Facilitating LGBT Medical, Health and Social Care Content in Higher Education Teaching and Postgraduate General Practice Training

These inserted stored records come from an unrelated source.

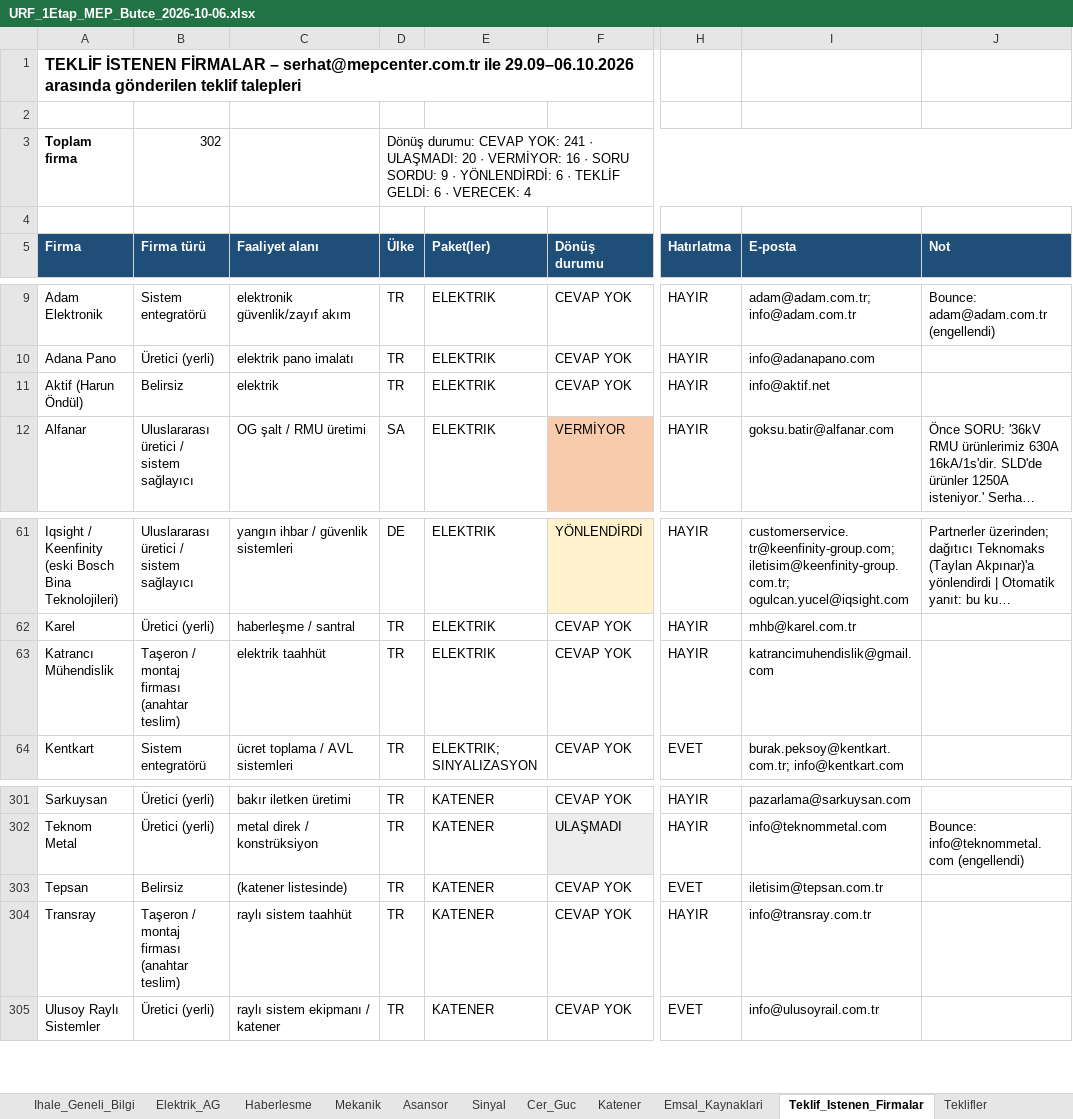
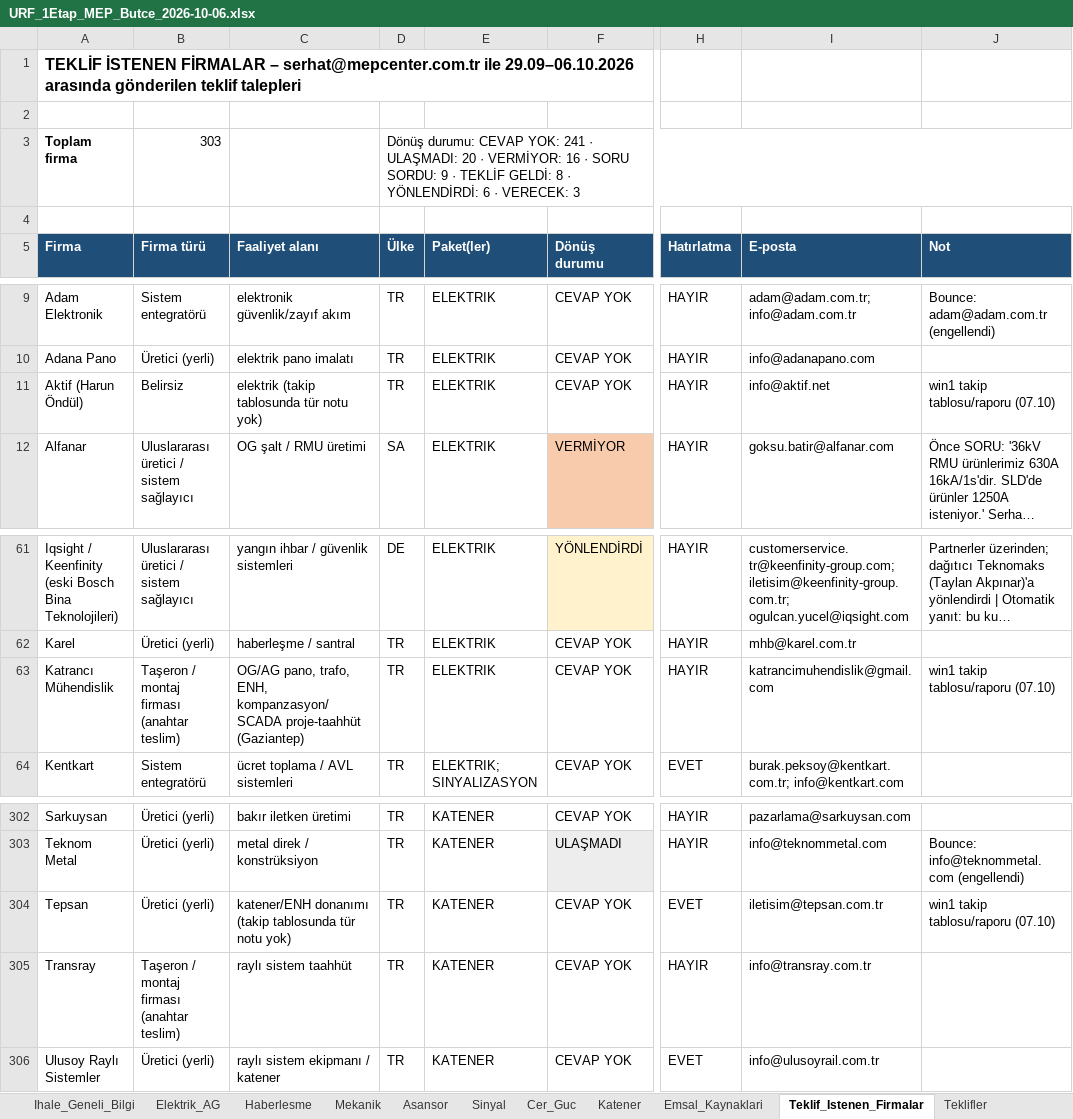
Before and after one commit to serhatcelik07-creator/rep12, an Excel workbook: butce/URF_1Etap_MEP_Butce_2026-10-06.xlsx, sheet Teklif_Istenen_Firmalar, drawn as a sheet; only a part is shown, gaps mark what is left out; long unchanged cells end in …; values as stored, in another font and other column widths than the file's, no borders; charts and pictures not drawn; addresses are those after the commit; the diff covers the shown part only; the diff names each change by its address in the sheet, - before the commit and + after, or states it on an @@ line.

```diff
--- a/butce/URF_1Etap_MEP_Butce_2026-10-06.xlsx (sheet Teklif_Istenen_Firmalar)
+++ b/butce/URF_1Etap_MEP_Butce_2026-10-06.xlsx (sheet Teklif_Istenen_Firmalar)
-B3 (Firma türü): 302
+B3 (Firma türü): 303
-D3 (Ülke): …9 · YÖNLENDİRDİ: 6 · TEKLİF GELDİ: 6 · VERECEK: 4
+D3 (Ülke): …9 · TEKLİF GELDİ: 8 · YÖNLENDİRDİ: 6 · VERECEK: 3
-C11 (Faaliyet alanı): elektrik
+C11 (Faaliyet alanı): elektrik (takip tablosunda tür notu yok)
-J11 (Not): (empty)
+J11 (Not): win1 takip tablosu/raporu (07.10)
-C63 (Faaliyet alanı): elektrik taahhüt
+C63 (Faaliyet alanı): OG/AG pano, trafo, ENH, kompanzasyon/SCADA proje-taahhüt (Gaziantep)
-J63 (Not): (empty)
+J63 (Not): win1 takip tablosu/raporu (07.10)
-B304 (Firma türü): Belirsiz
+B304 (Firma türü): Üretici (yerli)
-C304 (Faaliyet alanı): (katener listesinde)
+C304 (Faaliyet alanı): katener/ENH donanımı (takip tablosunda tür notu yok)
-J304 (Not): (empty)
+J304 (Not): win1 takip tablosu/raporu (07.10)
```
Also changed, not shown: 1 added row, 13 edited cells and cell formats elsewhere in this sheet, sheet Teklif_Degerlendirme, other sheet tabs, charts or pictures, 6 other files.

Davy, Zowie (2012) Facilitating LGBT Medical, Health and Social Care Content in Higher Education Teaching and Postgraduate General Practice Training. In: Medical Education Research Development 5th Annual Yorkshire Regional Meeting, 1st October 2012, University of Leeds.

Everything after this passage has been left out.